25 subjects were treated on PLAT-03, 10 as cohort A (10 received CAR19 on PLAT-03, 9 received T-APCs), and 11 as cohort B (5 received CAR19 on PLAT-02, 6 received CAR19 on PLAT-03, and 9 total received T-APCs). One was cohort C (retreatment) and 3 were cohort D (no T-APCs). A total of 72 infusions of T-APCs were administered, with no occurrence of CRS or neurotoxicity. Two subjects had grade 3 toxicities related to T-APCs, 1 febrile neutropenia and 1 infusion related reaction.
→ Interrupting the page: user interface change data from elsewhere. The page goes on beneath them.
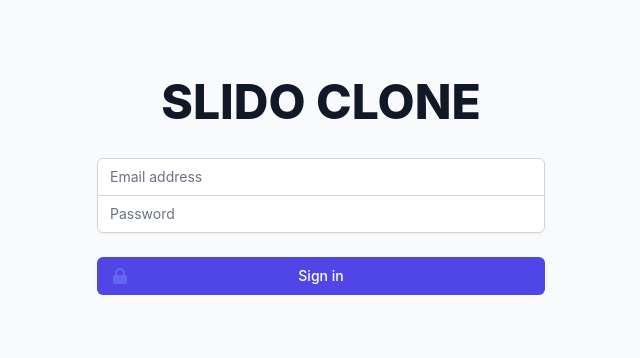
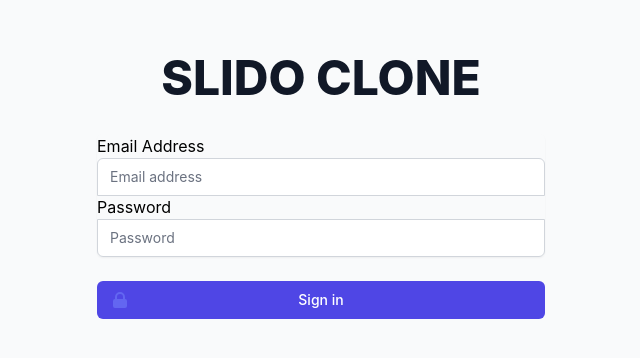
Before and after one commit to cfioretti/slido-clone, a React (Create React App) app: page /login in a window 1280 px wide. Shown: the part 226-584 px from the top of the page, without its empty margins (319-959 px from the left). Built offline with nearby package versions, Linux system fonts and the light colour scheme.

Commit message:
Init Form for test

```diff
--- /dev/null
+++ b/src/components/commons/Button.js
@@ -0,0 +1,6 @@
+import React from 'react';
+
+const Button = props => {
+    return <button {...props}>{props.children}</button>;
+};
+export default Button;
--- /dev/null
+++ b/src/components/commons/Form.js
@@ -0,0 +1,6 @@
+import React from 'react';
+
+const Form = props => {
+    return <form {...props}>{props.children}</form>;
+};
+export default Form;
--- a/src/components/commons/Input.js
+++ b/src/components/commons/Input.js
@@ -3,7 +3,7 @@
 
 const Input = props => {
     return <>
-        <Label>{props?.label}</Label>
+        <Label htmlFor={props?.id}>{props?.label}</Label>
         <input {...props}/>
     </>
 };
--- a/src/pages/Login.js
+++ b/src/pages/Login.js
@@ -1,7 +1,8 @@
 import React from 'react';
 import AuthService from '../services/Auth';
 import Input from '../components/commons/Input';
-import Label from '../components/commons/Label';
+import Button from "../components/commons/Button";
+import Form from "../components/commons/Form";
 
 const Login = props => {
     const handleFormSubmit = e => {
@@ -27,13 +28,10 @@
                 <div>
                     <h2 className='mt-6 text-center text-5xl font-extrabold text-gray-900'>SLIDO CLONE</h2>
                 </div>
-        <form onSubmit={handleFormSubmit} className='mt-8 space-y-6'>
-          <input type='hidden' name='remember' value='true' />
+                <Form onSubmit={handleFormSubmit} className='mt-8 space-y-6'>
+                    <input type='hidden' name='remember' value='true'/>
                     <div className='rounded-md shadow-sm -space-y-px'>
                         <div>
-              <Label htmlFor='email-address' className='sr-only'>
-                Email address
-              </Label>
                             <Input
                                 id='email-address'
                                 name='email'
@@ -42,13 +40,11 @@
                                 required
                                 className='appearance-none rounded-none relative block w-full px-3 py-2 border border-gray-300 placeholder-gray-500 text-gray-900 rounded-t-md focus:outline-none focus:ring-indigo-500 focus:border-indigo-500 focus:z-10 sm:text-sm'
                                 placeholder='Email address'
+                                label="Email Address"
                             />
                         </div>
                         <div>
-              <label htmlFor='password' className='sr-only'>
-                Password
-              </label>
-              <input
+                            <Input
                                 id='password'
                                 name='password'
                                 type='password'
@@ -56,11 +52,12 @@
                                 required
                                 className='appearance-none rounded-none relative block w-full px-3 py-2 border border-gray-300 placeholder-gray-500 text-gray-900 rounded-b-md focus:outline-none focus:ring-indigo-500 focus:border-indigo-500 focus:z-10 sm:text-sm'
                                 placeholder='Password'
+                                label='Password'
                             />
                         </div>
                     </div>
                     <div>
-            <button
+                        <Button
                             type='submit'
                             className='group relative w-full flex justify-center py-2 px-4 border border-transparent text-sm font-medium rounded-md text-white bg-indigo-600 hover:bg-indigo-700 focus:outline-none focus:ring-2 focus:ring-offset-2 focus:ring-indigo-500'
                         >
@@ -80,9 +77,9 @@
                             </svg>
                           </span>
                             Sign in
-            </button>
+                        </Button>
                     </div>
-        </form>
+                </Form>
             </div>
         </div>
     );
```
Also changed, not shown: 1 other file (tests, documents, lock files or other folders). Lines whose indentation alone changed are shown as unchanged.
EFS and OS probability estimates at 1 year following CAR19 were 0.67 (0.43, 0.83) and 0.95 (0.71, 0.99). Overall LFS at 1 year was 0.63 (0.38, 0.80); by cohort: cohort A, 0.44 (0.13, 0.72) and cohort B, 0.80 (0.41, 0.95).

Median duration of persistence, as determined by cumulative incidence using B cell aplasia (BCA) as a surrogate, among all subjects who received RP2D of CAR19 with flu/cy LD across PLAT-02 and PLAT-03, engrafted and achieved MRDneg CR, was 12.9 months (m). For subjects who did not receive T-APCs, the median persistence was 12.1m. Impact of antigen burden prior to LD was again observed; those with >15% CD19 antigen burden had persistence of >12.1m vs. 3.9m in the low antigen burden group. For subjects treated with T-APCs, the median persistence was 16m; 9.9m in cohort A and >16m in cohort B.

The improvement in LFS after SCRI-CAR19 in phase 2 compared to phase 1 is likely multi-factorial, with contributing factors including earlier treatment, uniform use of LD, enhanced persistence, and better allocation of patients who benefit from consolidative HCT. The use of T-APCs was well tolerated without recurrent CAR T cell mediated toxicity. Although not directly comparable, there did appear to be enhancement of CAR T cell persistence with the use of T-APCs in populations predicted to have inferior persistence, including those with low antigen burden. There was not a clear improvement of LFS in those who received T-APCs. However, subjects were not randomized to receive T-APCs and those enrolled on PLAT-03 were more heavily treated and more likely to have received a prior HCT. Further exploration of T-APCs is warranted to define and evaluate their impact on persistence and durable responses.

Disclosures: Agrawal: Y-mAbs Therapeutics: Membership on an entity's Board of Directors or advisory committees. Pulsipher: Vertex Pharmaceuticals: Membership on an entity's Board of Directors or advisory committees; CARGO Therapeutics: Membership on an entity's Board of Directors or advisory committees; Novartis: Membership on an entity's Board of Directors or advisory committees; Bluebird Bio: Membership on an entity's Board of Directors or advisory committees; GentiBio: Membership on an entity's Board of Directors or advisory committees; Adaptive Biotechnologies: Research Funding; Miltenyi Biotec: Research Funding. Jensen: Bristol-Myers Squibb: Patents & Royalties. Gardner: Bristol-Myers Squibb: Patents & Royalties.

*signifies non-member of ASH